UNIQUE is also working in Mongolia, where livestock mitigation is tied to grassland restoration and is likely to inform the Central Asian region. Livestock interventions include changing herd size and structure and improved breeding. Both interventions increase herders’ climate resilience and improve livelihoods as well as generate potential reductions that equal almost one-third of Mongolia’s energy sector.
View Timm’s presentation.
CCAFS and partners gathering data, identifying options

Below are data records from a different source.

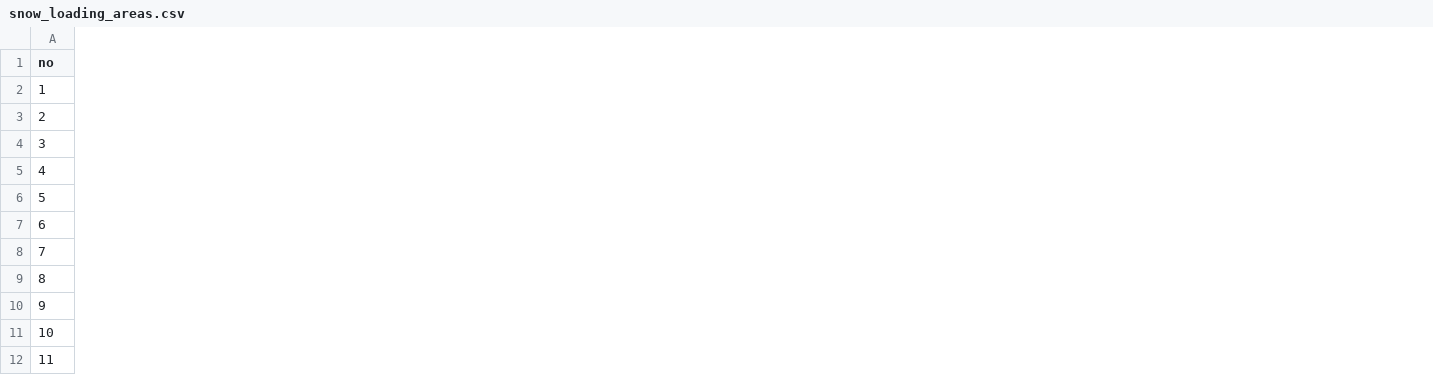
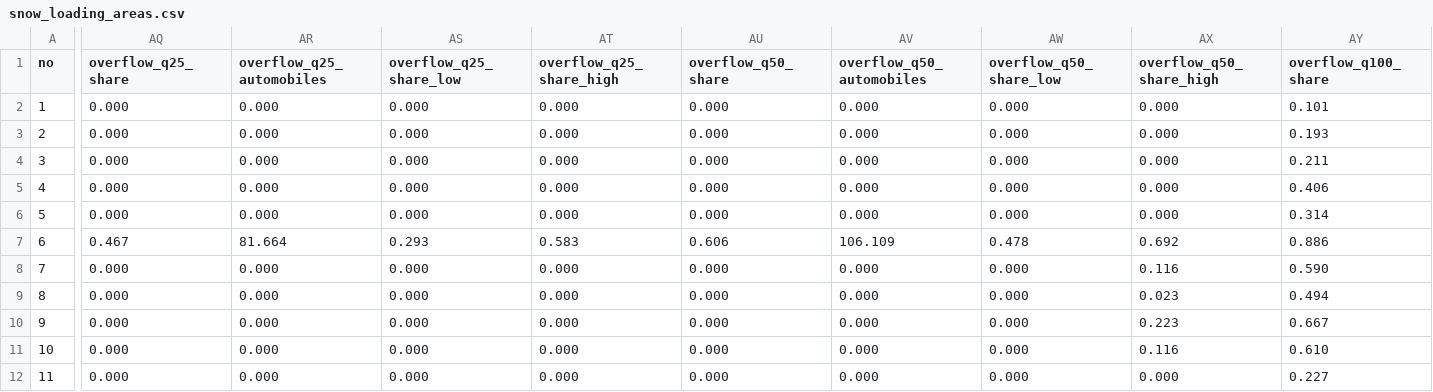
Before and after one commit to OpenMobilityData/Terrebonne-open-sources, a CSV file: 2026-terrebonne-corridor-vehicles-and-curb/derived/tables/snow_loading_areas.csv, drawn as a sheet; only a part is shown, gaps mark what is left out; the diff covers the shown part only; the diff names each change by its address in the sheet, - before the commit and + after, or states it on an @@ line.

```diff
--- a/2026-terrebonne-corridor-vehicles-and-curb/derived/tables/snow_loading_areas.csv
+++ b/2026-terrebonne-corridor-vehicles-and-curb/derived/tables/snow_loading_areas.csv
+column AQ (overflow_q25_share), rows 2-12: 0.000 | 0.000 | 0.000 | 0.000 | 0.000 | 0.467 | 0.000 | 0.000 | 0.000 | 0.000 | 0.000
+column AR (overflow_q25_automobiles), rows 2-12: 0.000 | 0.000 | 0.000 | 0.000 | 0.000 | 81.664 | 0.000 | 0.000 | 0.000 | 0.000 | 0.000
+column AS (overflow_q25_share_low), rows 2-12: 0.000 | 0.000 | 0.000 | 0.000 | 0.000 | 0.293 | 0.000 | 0.000 | 0.000 | 0.000 | 0.000
+column AT (overflow_q25_share_high), rows 2-12: 0.000 | 0.000 | 0.000 | 0.000 | 0.000 | 0.583 | 0.000 | 0.000 | 0.000 | 0.000 | 0.000
+column AU (overflow_q50_share), rows 2-12: 0.000 | 0.000 | 0.000 | 0.000 | 0.000 | 0.606 | 0.000 | 0.000 | 0.000 | 0.000 | 0.000
+column AV (overflow_q50_automobiles), rows 2-12: 0.000 | 0.000 | 0.000 | 0.000 | 0.000 | 106.109 | 0.000 | 0.000 | 0.000 | 0.000 | 0.000
+column AW (overflow_q50_share_low), rows 2-12: 0.000 | 0.000 | 0.000 | 0.000 | 0.000 | 0.478 | 0.000 | 0.000 | 0.000 | 0.000 | 0.000
+column AX (overflow_q50_share_high), rows 2-12: 0.000 | 0.000 | 0.000 | 0.000 | 0.000 | 0.692 | 0.116 | 0.023 | 0.223 | 0.116 | 0.000
+column AY (overflow_q100_share), rows 2-12: 0.101 | 0.193 | 0.211 | 0.406 | 0.314 | 0.886 | 0.590 | 0.494 | 0.667 | 0.610 | 0.227
```
Also changed, not shown: 7 added columns elsewhere in this file, 8 other files.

Science plays a critical role, providing the research and data that inform and shape low emissions programs. CCAFS, CGIAR centres such as CIAT and ICRAF, and their public and private partners, are committed to providing the science base and support that countries around the world need to develop and implement climate-smart livestock innovations. Existing data on agricultural greenhouse gas emissions in Africa and other smallholder countries is scant, but growing.

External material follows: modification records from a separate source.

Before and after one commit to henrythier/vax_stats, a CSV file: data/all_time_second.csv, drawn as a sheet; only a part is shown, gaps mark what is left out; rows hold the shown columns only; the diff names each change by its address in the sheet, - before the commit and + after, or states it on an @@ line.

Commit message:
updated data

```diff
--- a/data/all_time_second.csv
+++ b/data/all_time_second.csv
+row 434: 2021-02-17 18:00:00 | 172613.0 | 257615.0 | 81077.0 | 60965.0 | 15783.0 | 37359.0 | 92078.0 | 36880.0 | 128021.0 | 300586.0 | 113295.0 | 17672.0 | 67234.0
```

“Through the SAMPLES project, we have developed low-cost measurement methods for agricultural greenhouse gas sources and sinks, and we have established emission factors for smallholder systems that are much more accurate than rough emission factors commonly adopted because of lack of information,” said Henry Neufeldt, ICRAF’s climate change leader. “Use of aerial photography, remote sensing and crowd sourcing provides better data on greenhouse gas emissions.”
View Henry’s presentation.

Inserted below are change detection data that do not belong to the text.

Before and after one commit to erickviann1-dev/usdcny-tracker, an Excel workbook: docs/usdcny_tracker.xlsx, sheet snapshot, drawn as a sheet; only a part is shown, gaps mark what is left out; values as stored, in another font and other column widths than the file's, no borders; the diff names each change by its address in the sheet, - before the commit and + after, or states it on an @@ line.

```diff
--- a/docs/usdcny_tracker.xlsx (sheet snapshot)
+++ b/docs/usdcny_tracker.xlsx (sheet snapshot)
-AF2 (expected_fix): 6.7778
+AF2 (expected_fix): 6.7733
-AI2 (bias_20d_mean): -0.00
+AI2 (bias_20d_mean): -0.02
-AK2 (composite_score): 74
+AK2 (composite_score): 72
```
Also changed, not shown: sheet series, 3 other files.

Farmers, private sector are key actors
Panelist Manyew Mutabmba of the Southern African Confederation of Agricultural Unions (SACAU) noted that many crop farmers are transitioning to also have livestock or even switch to livestock to meet demand.
Along with consumer demand from the local market, farmers depend on their products’ value chains for dependable markets. In all three case studies, participation of the private sector in livestock is essential to operationalize and sustain low-emissions activities.
Private sector support is being garnered at smaller and larger scales. In Kenya for example, Livelihoods, a fund supported by the dairy giant Danone and conservation organizations, is investing in the dairy sector and is supportive of the same mitigation activities that would compose a dairy NAMA.
NAMA Facility, Green Climate Fund to expand financing
Nationally Appropriate Mitigation Actions (NAMAs) were introduced in the Bali Action Plan of 2007 as a commitment by developing countries to reduce greenhouse gas emissions. Agriculture, being the major economic activity in several countries, is the most effective strategy to achieve mitigation for many developing countries. Despite the recognition of the role of agriculture in climate change mitigation and adaptation efforts, agriculture was first addressed in official climate agreements only this year.
In tandem with this recognition, the NAMA Facility has an open call for proposals, and the Green Climate Fund is preparing to make its first awards in 2016.
NAMAs can support the implementation of Intended Nationally Determined Contributions (INDCs). They are designed to be aligned with country and sector specific needs, and they include private and public resources. And resources for mitigation in agriculture are growing.
“The Green Climate Fund is expected to be the main financing mechanism for livestock NAMAs going forward,” Rutger de Witt Wijnen from the Green Climate Fund said. “Since the assessment criteria for the NAMA Facility and the Green Climate Fund should be similar, countries can see which climate finance mechanism best matches their trajectories.”
Support for mitigation in the agricultural sector, including NAMAs and expected funding from the Green Climate Fund, is expected to increase in the context of the SBSTA, COP and the submission of INDCs.
Participants at the side event agreed that agricultural NAMAs can finance reduced emissions while also supporting agricultural production and smallholder livelihoods.
“Livestock provides an opportunity to mitigate and help farmers,” one participant at the side event said. “Climate finance is an opportunity to scale up mitigation.”
See the program for the side event.
Learn more about other climate-smart agricultural practices.
Click here more on ICRAF’s work in climate change.